More Thoughts on Street Harassment

So, my earlier post brought out an unexpected response from a close friend.   Basically, that I should feel lucky that strange men are yelling at me on the street based on my appearance.  That it’s a compliment.   And then there was mild chastisement for large sunglass wearing, texting “zombie” behavior.   Apparently, I should thank my lucky stars for having won the genetic lottery and smile big and purdy whenever some random dude on the street feels like he just can’t contain himself and has to make a comment to me about my body.  

Here’s the thing, and let there be no ambiguity in this, it is NOT OK for strange men to comment on a woman’s body or appearance while she’s going about her life.  It is NOT A COMPLIMENT.   It is HARASSMENT.   Plan and simple.    “Hey Baby!” is not a way to make a connection to another human being.  It’s INSULTING. 

Great Gallant This mostly verbal harassment involves excessive compliments and personal comments that focus on appearance and gender, and are out of place or embarrassing to the recipient. Such comments are sometimes accompanied by leering looks. The “wolf whistles” of a street harasser are one example of this.

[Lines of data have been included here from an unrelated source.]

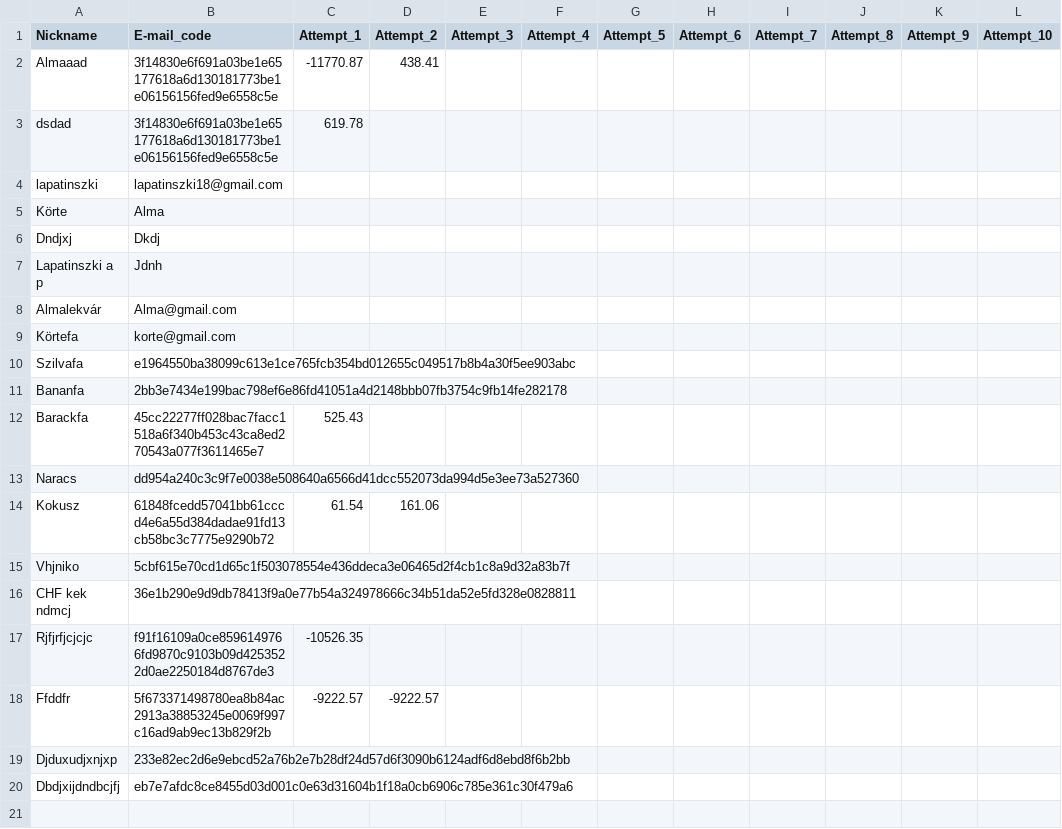
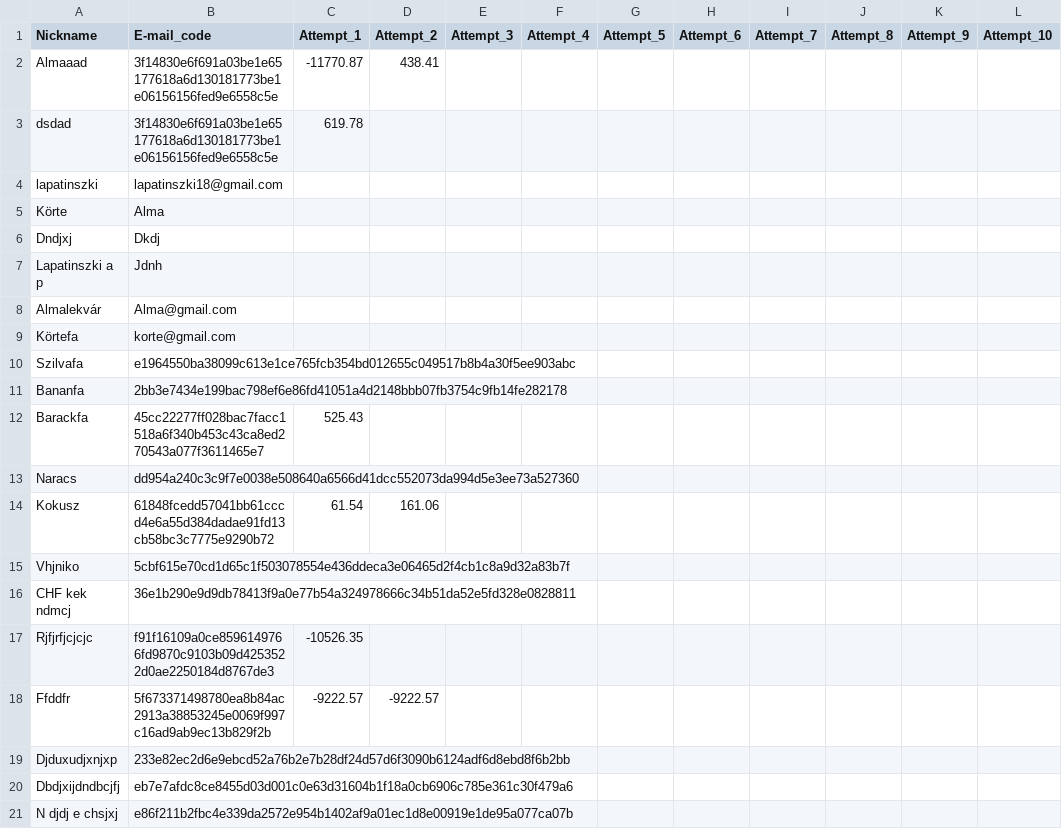
Before and after one commit to lapatinszki/simulator-app, a CSV file: table_Players.csv, drawn as a sheet.

Commit message:
Add player N djdj e chsjxj

```diff
--- a/table_Players.csv
+++ b/table_Players.csv
@@ -20 +20,2 @@ Djduxudjxnjxp,233e82ec2d6e9ebcd52a76b2e7b28df24d57d6f3090b6124adf6d8ebd8f6b2bb,,
 Dbdjxijdndbcjfj,eb7e7afdc8ce8455d03d001c0e63d31604b1f18a0cb6906c785e361c30f479a6,,,,,,,,,,
+N djdj e chsjxj,e86f211b2fbc4e339da2572e954b1402af9a01ec1d8e00919e1de95a077ca07b,,,,,,,,,,
```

Wikipedia 

Even the “you’re so pretty,” “you’ve got pretty eyes,” and “I like your hair” variety is still offensive.   Why?  Because IT IS objectifying.   They don’t like me.  They’re not interested in me.    They’re interested in my body, my eyes, and my hair, which are parts of the whole, but not the whole of the person.   Also, these are usually just ins to continue with some other line or to get more foul.    Heaven forbid you ENGAGE, because then they could start FOLLOWING you.   

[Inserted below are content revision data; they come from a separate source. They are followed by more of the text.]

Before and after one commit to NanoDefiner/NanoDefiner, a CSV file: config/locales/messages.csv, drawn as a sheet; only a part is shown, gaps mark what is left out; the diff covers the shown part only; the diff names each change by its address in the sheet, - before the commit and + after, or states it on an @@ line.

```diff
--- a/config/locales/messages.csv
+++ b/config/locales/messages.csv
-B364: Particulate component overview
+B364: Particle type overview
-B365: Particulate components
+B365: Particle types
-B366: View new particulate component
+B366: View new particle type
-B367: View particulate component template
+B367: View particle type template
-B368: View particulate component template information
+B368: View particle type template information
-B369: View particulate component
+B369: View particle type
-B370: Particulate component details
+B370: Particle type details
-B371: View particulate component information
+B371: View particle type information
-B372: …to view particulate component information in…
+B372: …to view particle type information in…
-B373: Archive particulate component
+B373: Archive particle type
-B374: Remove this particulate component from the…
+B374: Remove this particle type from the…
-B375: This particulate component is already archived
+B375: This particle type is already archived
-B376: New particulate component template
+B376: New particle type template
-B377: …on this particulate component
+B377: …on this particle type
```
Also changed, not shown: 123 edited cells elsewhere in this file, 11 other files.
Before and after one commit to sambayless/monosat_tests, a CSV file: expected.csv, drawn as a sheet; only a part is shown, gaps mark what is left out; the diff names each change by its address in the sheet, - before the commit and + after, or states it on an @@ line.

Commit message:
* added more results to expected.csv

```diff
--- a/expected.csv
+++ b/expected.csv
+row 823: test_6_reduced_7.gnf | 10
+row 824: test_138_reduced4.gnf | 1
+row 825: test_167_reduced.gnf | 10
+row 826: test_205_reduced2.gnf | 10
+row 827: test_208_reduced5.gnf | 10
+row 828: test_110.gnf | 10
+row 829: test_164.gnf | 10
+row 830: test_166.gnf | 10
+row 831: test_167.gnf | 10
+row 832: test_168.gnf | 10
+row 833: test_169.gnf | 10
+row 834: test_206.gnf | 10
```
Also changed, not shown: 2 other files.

On a personal level, I am NOT OBLIGATED to look you in the eye nor smile at you if you are a strange (unknown to me) man.   It’ll be a cold day in HELL when I start smiling at random strange men.    Why?   Because I have a strong Self-Preservation Instinct.  I’ve been told since I was a very young girl NOT TO TALK TO STRANGERS.

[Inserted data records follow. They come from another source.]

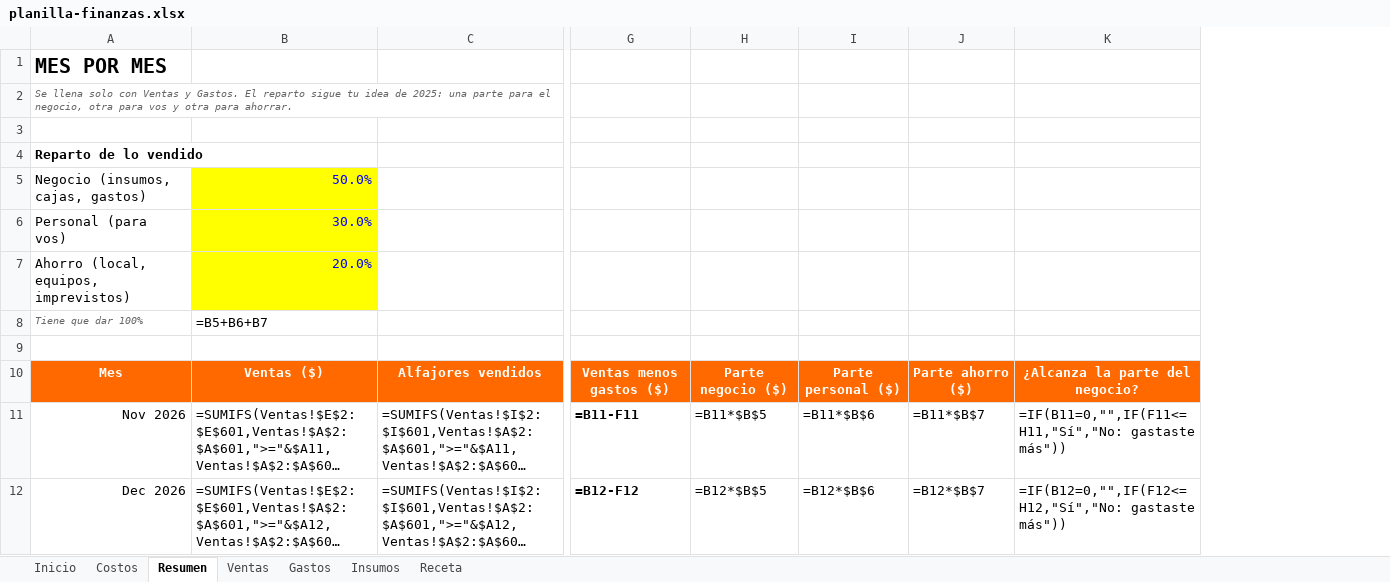
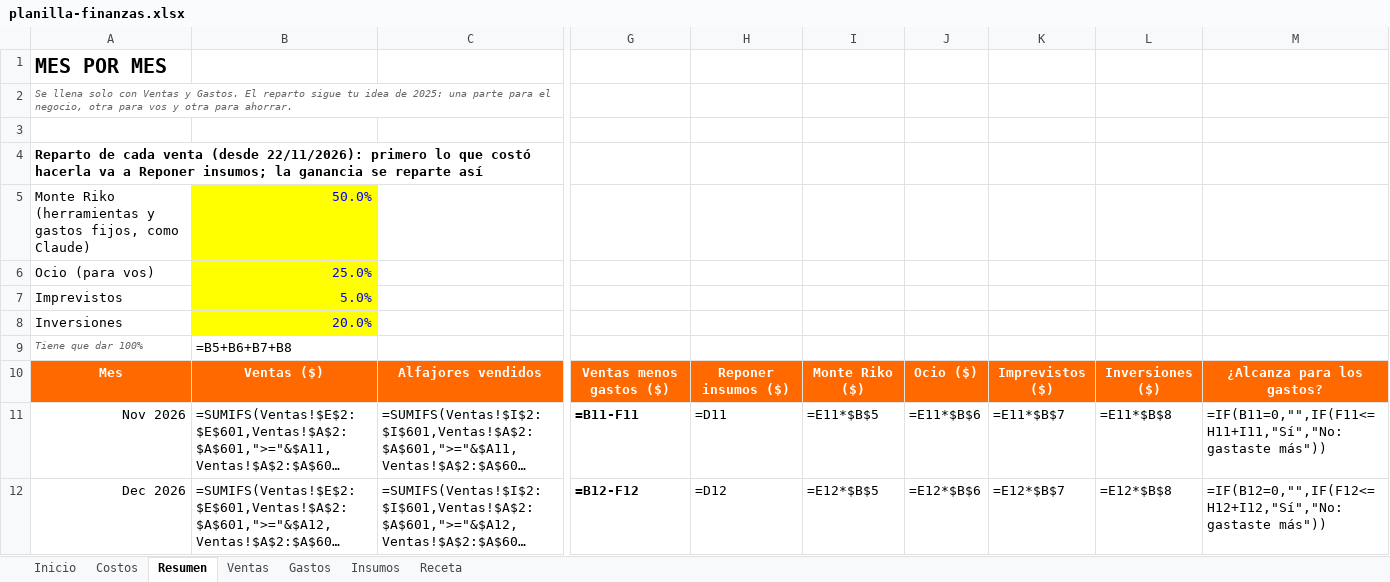
Before and after one commit to totobraca2011-rgb/Cerebro-de-Claude, an Excel workbook: monte-riko/finanzas/planilla-finanzas.xlsx, sheet Resumen, drawn as a sheet; only a part is shown, gaps mark what is left out; long unchanged cells end in …; values as stored, in another font and other column widths than the file's, no borders; formulas without a stored value are shown as written; conditional formats not drawn; removed rows and columns are numbered as before the commit, all else as after; rows hold the shown columns only; the diff names each change by its address in the sheet, - before the commit and + after, or states it on an @@ line.

```diff
--- a/monte-riko/finanzas/planilla-finanzas.xlsx (sheet Resumen)
+++ b/monte-riko/finanzas/planilla-finanzas.xlsx (sheet Resumen)
-column H, rows 10-12: Parte negocio ($) | =B11*$B$5 | =B12*$B$5
-column I, rows 10-12: Parte personal ($) | =B11*$B$6 | =B12*$B$6
-column J, rows 10-12: Parte ahorro ($) | =B11*$B$7 | =B12*$B$7
-column K, rows 10-12: ¿Alcanza la parte del negocio? | =IF(B11=0,"",IF(F11<=H11,"Sí","No: gastaste más")) | =IF(B12=0,"",IF(F12<=H12,"Sí","No: gastaste más"))
+column H, rows 10-12: Reponer insumos ($) | =D11 | =D12
+column I, rows 10-12: Monte Riko ($) | =E11*$B$5 | =E12*$B$5
+column J, rows 10-12: Ocio ($) | =E11*$B$6 | =E12*$B$6
+column K, rows 10-12: Imprevistos ($) | =E11*$B$7 | =E12*$B$7
+column L, rows 10-12: Inversiones ($) | =E11*$B$8 | =E12*$B$8
+column M, rows 10-12: ¿Alcanza para los gastos? | =IF(B11=0,"",IF(F11<=H11+I11,"Sí","No: gastaste más")) | =IF(B12=0,"",IF(F12<=H12+I12,"Sí","No: gastaste más"))
-A4: Reparto de lo vendido
+A4: Reparto de cada venta (desde 22/11/2026): primero lo que costó hacerla va a Reponer insumos; la ganancia se reparte así
-A5: Negocio (insumos, cajas, gastos)
+A5: Monte Riko (herramientas y gastos fijos, como Claude)
-row 6: Personal (para vos) | 30.0%
+row 6: Ocio (para vos) | 25.0%
+row 7: Imprevistos | 5.0%
-A8: Ahorro (local, equipos, imprevistos)
+A8: Inversiones
-B9: =B5+B6+B7
+B9: =B5+B6+B7+B8
-row 9: (empty)
```
Also changed, not shown: sheet Receta, sheet Costos, 4 other files.
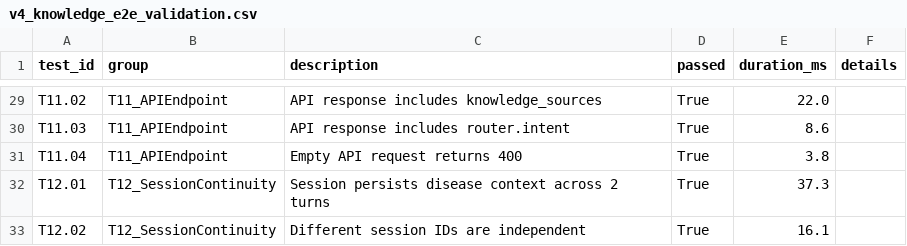
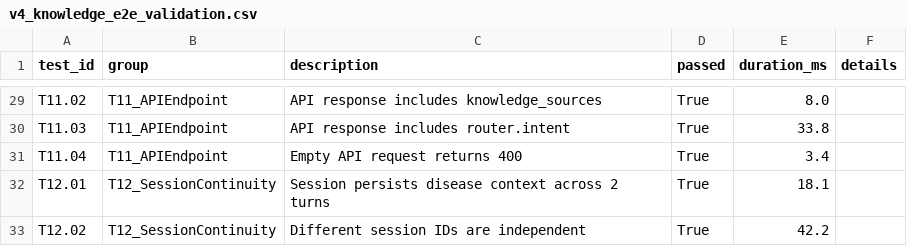
Before and after one commit to Nish12345944/Plant-Disease-AI, a CSV file: reports/knowledge_engine/v4_knowledge_e2e_validation.csv, drawn as a sheet; only a part is shown, gaps mark what is left out; the diff covers the shown part only; the diff names each change by its address in the sheet, - before the commit and + after, or states it on an @@ line.

```diff
--- a/reports/knowledge_engine/v4_knowledge_e2e_validation.csv
+++ b/reports/knowledge_engine/v4_knowledge_e2e_validation.csv
-E29 (duration_ms): 22.0
+E29 (duration_ms): 8.0
-E30 (duration_ms): 8.6
+E30 (duration_ms): 33.8
-E31 (duration_ms): 3.8
+E31 (duration_ms): 3.4
-E32 (duration_ms): 37.3
+E32 (duration_ms): 18.1
-E33 (duration_ms): 16.1
+E33 (duration_ms): 42.2
```
Also changed, not shown: 22 edited cells elsewhere in this file, 25 other files.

You may feel like I’m over-reacting, but I’d say that that’s because you haven’t experienced much of this.  It is a real problem.   And these interactions can be very dangerous.  For instance, this last May, 18 year old Mildred Beaubrun was shot and later died in Orlando after refusing to give a stranger her phone number.  

The first time it ever happened to me, I hadn’t even begun puberty.   I was eleven years old, and a grown man yelled something at me as I walked down the street.    Two men on a public bus also looked me up and down, and one turned to another and said, “you can tell when they wear shorts like that that they want it.”  You can’t tell me that that was a compliment.   It was gross intimidation, clear and simple, not to mention pedophilia, except that I just did.    And as a child, it was scary, because how was I to know how far that man would take it.  

And the thing is, it’s exactly the same today as it was then.    The men are still using the same words, sounds, and looks.    So, why shouldn’t I still feel like it’s wrong?   Why is it supposed to be different just because I’m an adult?   

So, yeah, I do the iPod thing.   Anywhere I’m walking, unless it’s after dark, I have my headphones in, so that I don’t hear this crap.   I stare at my phone when I walk down the street, hoping that if I’m occupied, they’ll leave me alone.   And I wear my sunglasses on BART, even when it’s dark, because I don’t want anyone thinking I’m making eye contact and taking that as encouragement.   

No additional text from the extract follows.